There is a certain familiar ring to the story of the party gatecrashers who caused £20,000 worth of damage after a teenager’s house party got out of hand.
The 17 year-old girl planned to have 30 or 40 of her closest friends around over Easter while her parents were away.
But after details of the party were posted on MySpace, almost 200 turned up and committed what the girl’s mother described as “house rape”.
One thing that interests me is the fact that so much of the coverage for this story focuses a lot on the internet angle – “web revellers going on the rampage”, for example.
But this is not a unique event caused by the internet. Teenagers have been holding parties that have got out of hand for decades and parents’ houses have suffered at the hands of gatecrashers long before the rise of the internet.
I seem to recall the last story of this type, when damage running into ens of thousands of pounds was caused to a nice suburban house, was the result of text messages being sent from person to person telling them where the party was taking place.
Before that, it was simple word of mouth that saw innocent teenage parties get out of hand.

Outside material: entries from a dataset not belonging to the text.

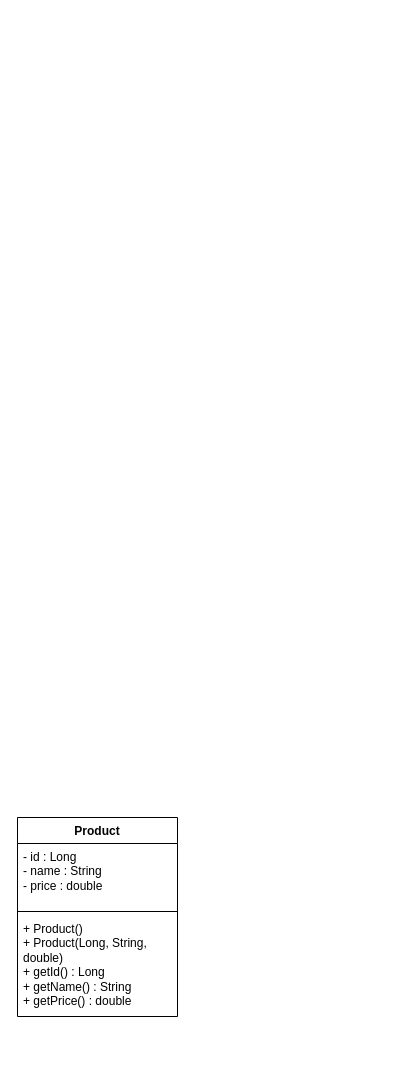
This is products-api-master/docs/uml/Product.drawio from Chaudhry-pixel/products-api-master, a draw.io file, before an edit. Source tidied: cells renumbered, new cells numbered last; positions are measured from the earlier drawing's top-left corner, leaving out a move shared by most shapes. Both pictures are drawn from the tidied source at 100%, with x=0, y=0 at pixel (17, 817).
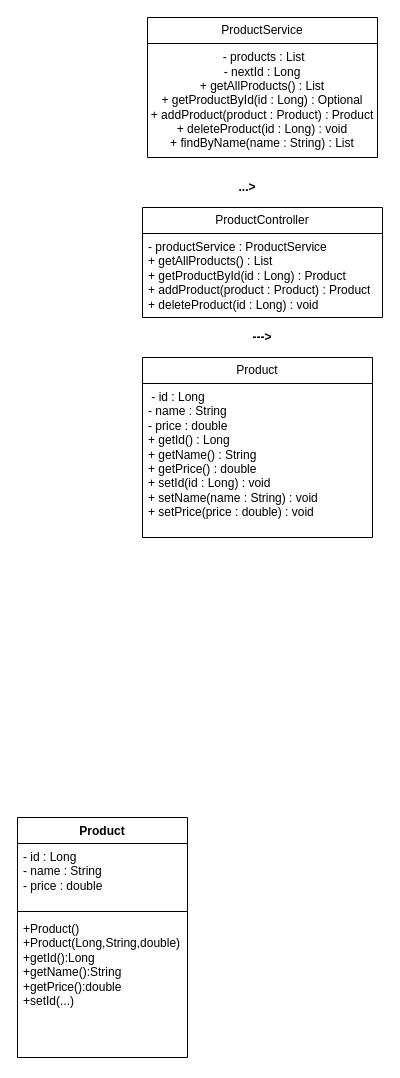
Above is the later version.

Commit message (it also covers changes not shown here):
Tutorial 3: ProductService with List - four CRUD endpoints working"

The edit, as a diff of the source:
```diff
@@
 <mxGraphModel>
   <root>
     <mxCell id="0" />
     <mxCell id="1" parent="0" />
     <mxCell id="2" value="Product" style="swimlane;fontStyle=1;align=center;verticalAlign=top;horizontal=1;startSize=26;whiteSpace=wrap;html=1;" parent="1" vertex="1">
-      <mxGeometry width="160" height="199" as="geometry" />
+      <mxGeometry width="170" height="240" as="geometry" />
     </mxCell>
     <mxCell id="3" value="&lt;div&gt;- id : Long&lt;/div&gt;&lt;div&gt;- name : String&lt;/div&gt;&lt;div&gt;- price : double&lt;/div&gt;" style="text;strokeColor=none;fillColor=none;align=left;verticalAlign=top;spacingLeft=4;spacingRight=4;overflow=hidden;whiteSpace=wrap;html=1;" parent="2" vertex="1">
-      <mxGeometry y="26" width="160" height="64" as="geometry" />
+      <mxGeometry y="26" width="170" height="64" as="geometry" />
     </mxCell>
     <mxCell id="4" style="line;strokeWidth=1;fillColor=none;align=left;verticalAlign=middle;spacingTop=-1;spacingLeft=3;spacingRight=3;labelPosition=right;strokeColor=inherit;" parent="2" vertex="1">
-      <mxGeometry y="90" width="160" height="8" as="geometry" />
+      <mxGeometry y="90" width="170" height="8" as="geometry" />
     </mxCell>
-    <mxCell id="5" value="&lt;div&gt;&lt;span&gt;+ Product()&lt;/span&gt;&lt;/div&gt;&lt;div&gt;&lt;span style=&quot;background-color: transparent;&quot;&gt;+ Product(Long, String, double)&lt;/span&gt;&lt;/div&gt;&lt;div&gt;&lt;span style=&quot;background-color: transparent; color: light-dark(rgb(0, 0, 0), rgb(255, 255, 255));&quot;&gt;+ getId() : Long&lt;/span&gt;&lt;/div&gt;&lt;div&gt;&lt;span&gt;+ getName() : String&lt;/span&gt;&lt;/div&gt;&lt;div&gt;&lt;span&gt;+ getPrice() : double&lt;/span&gt;&lt;/div&gt;" style="text;strokeColor=none;fillColor=none;align=left;verticalAlign=top;spacingLeft=4;spacingRight=4;overflow=hidden;whiteSpace=wrap;html=1;" parent="2" vertex="1">
-      <mxGeometry y="98" width="160" height="101" as="geometry" />
+    <mxCell id="5" value="+Product()&lt;div&gt;+Product(Long,String,double)&lt;/div&gt;&lt;div&gt;+getId():Long&lt;/div&gt;&lt;div&gt;+getName():String&lt;/div&gt;&lt;div&gt;+getPrice():double&lt;/div&gt;&lt;div&gt;+setId(...)&lt;/div&gt;&lt;div&gt;&lt;br&gt;&lt;/div&gt;&lt;div&gt;&lt;br&gt;&lt;/div&gt;" style="text;strokeColor=none;fillColor=none;align=left;verticalAlign=top;spacingLeft=4;spacingRight=4;overflow=hidden;whiteSpace=wrap;html=1;" parent="2" vertex="1">
+      <mxGeometry y="98" width="170" height="142" as="geometry" />
     </mxCell>
+    <mxCell id="6" value="Product" style="swimlane;fontStyle=0;horizontal=1;startSize=26;fillColor=none;whiteSpace=wrap;html=1;" parent="1" vertex="1">
+      <mxGeometry x="125" y="-460" width="230" height="180" as="geometry" />
+    </mxCell>
+    <mxCell id="7" value="&amp;nbsp;- id : Long &lt;br/&gt;  - name : String &lt;br/&gt;  - price : double &lt;br/&gt;  + getId() : Long &lt;br/&gt;  + getName() : String &lt;br/&gt;  + getPrice() : double &lt;br/&gt;  + setId(id : Long) : void &lt;br/&gt;  + setName(name : String) : void &lt;br/&gt;  + setPrice(price : double) : void&amp;nbsp;" style="text;strokeColor=none;fillColor=none;align=left;verticalAlign=top;spacingLeft=4;spacingRight=4;overflow=hidden;whiteSpace=wrap;html=1;" parent="6" vertex="1">
+      <mxGeometry y="26" width="230" height="154" as="geometry" />
+    </mxCell>
+    <mxCell id="8" value="ProductService" style="swimlane;fontStyle=0;horizontal=1;startSize=26;fillColor=none;whiteSpace=wrap;html=1;" parent="1" vertex="1">
+      <mxGeometry x="130" y="-800" width="230" height="140" as="geometry" />
+    </mxCell>
+    <mxCell id="9" value="&amp;nbsp;- products : List &lt;br&gt;  - nextId : Long &lt;br&gt;  + getAllProducts() : List &lt;br&gt;  + getProductById(id : Long) : Optional &lt;br&gt;  + addProduct(product : Product) : Product &lt;br&gt;  + deleteProduct(id : Long) : void &lt;br&gt;  + findByName(name : String) : List" style="text;html=1;whiteSpace=wrap;strokeColor=none;fillColor=none;align=center;verticalAlign=middle;rounded=0;" parent="8" vertex="1">
+      <mxGeometry y="26" width="230" height="114" as="geometry" />
+    </mxCell>
+    <mxCell id="10" value="ProductController" style="swimlane;fontStyle=0;horizontal=1;startSize=26;fillColor=none;whiteSpace=wrap;html=1;" parent="1" vertex="1">
+      <mxGeometry x="125" y="-610" width="240" height="110" as="geometry" />
+    </mxCell>
+    <mxCell id="11" value="- productService : ProductService&amp;nbsp;&lt;div&gt;+ getAllProducts() : List&amp;nbsp;&lt;div&gt;+ getProductById(id : Long) : Product&amp;nbsp;&lt;/div&gt;&lt;div&gt;&lt;span style=&quot;background-color: transparent; color: light-dark(rgb(0, 0, 0), rgb(255, 255, 255));&quot;&gt;+ addProduct(product : Product) : Product &lt;br/&gt;  + deleteProduct(id : Long) : void&amp;nbsp;&lt;/span&gt;&lt;/div&gt;&lt;/div&gt;" style="text;strokeColor=none;fillColor=none;align=left;verticalAlign=top;spacingLeft=4;spacingRight=4;overflow=hidden;whiteSpace=wrap;html=1;" parent="10" vertex="1">
+      <mxGeometry y="26" width="240" height="84" as="geometry" />
+    </mxCell>
+    <mxCell id="12" value="&lt;b&gt;...&amp;gt;&lt;/b&gt;" style="text;html=1;whiteSpace=wrap;strokeColor=none;fillColor=none;align=center;verticalAlign=middle;rounded=0;" parent="1" vertex="1">
+      <mxGeometry x="170" y="-660" width="120" height="60" as="geometry" />
+    </mxCell>
+    <mxCell id="13" value="&lt;b&gt;---&amp;gt;&lt;/b&gt;" style="text;html=1;whiteSpace=wrap;strokeColor=none;fillColor=none;align=center;verticalAlign=middle;rounded=0;" parent="1" vertex="1">
+      <mxGeometry x="215" y="-495" width="60" height="30" as="geometry" />
+    </mxCell>
   </root>
 </mxGraphModel>
```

The internet is not to blame for this party of mass destruction. It is much more simple than that.
Kids, don’t you just love ’em.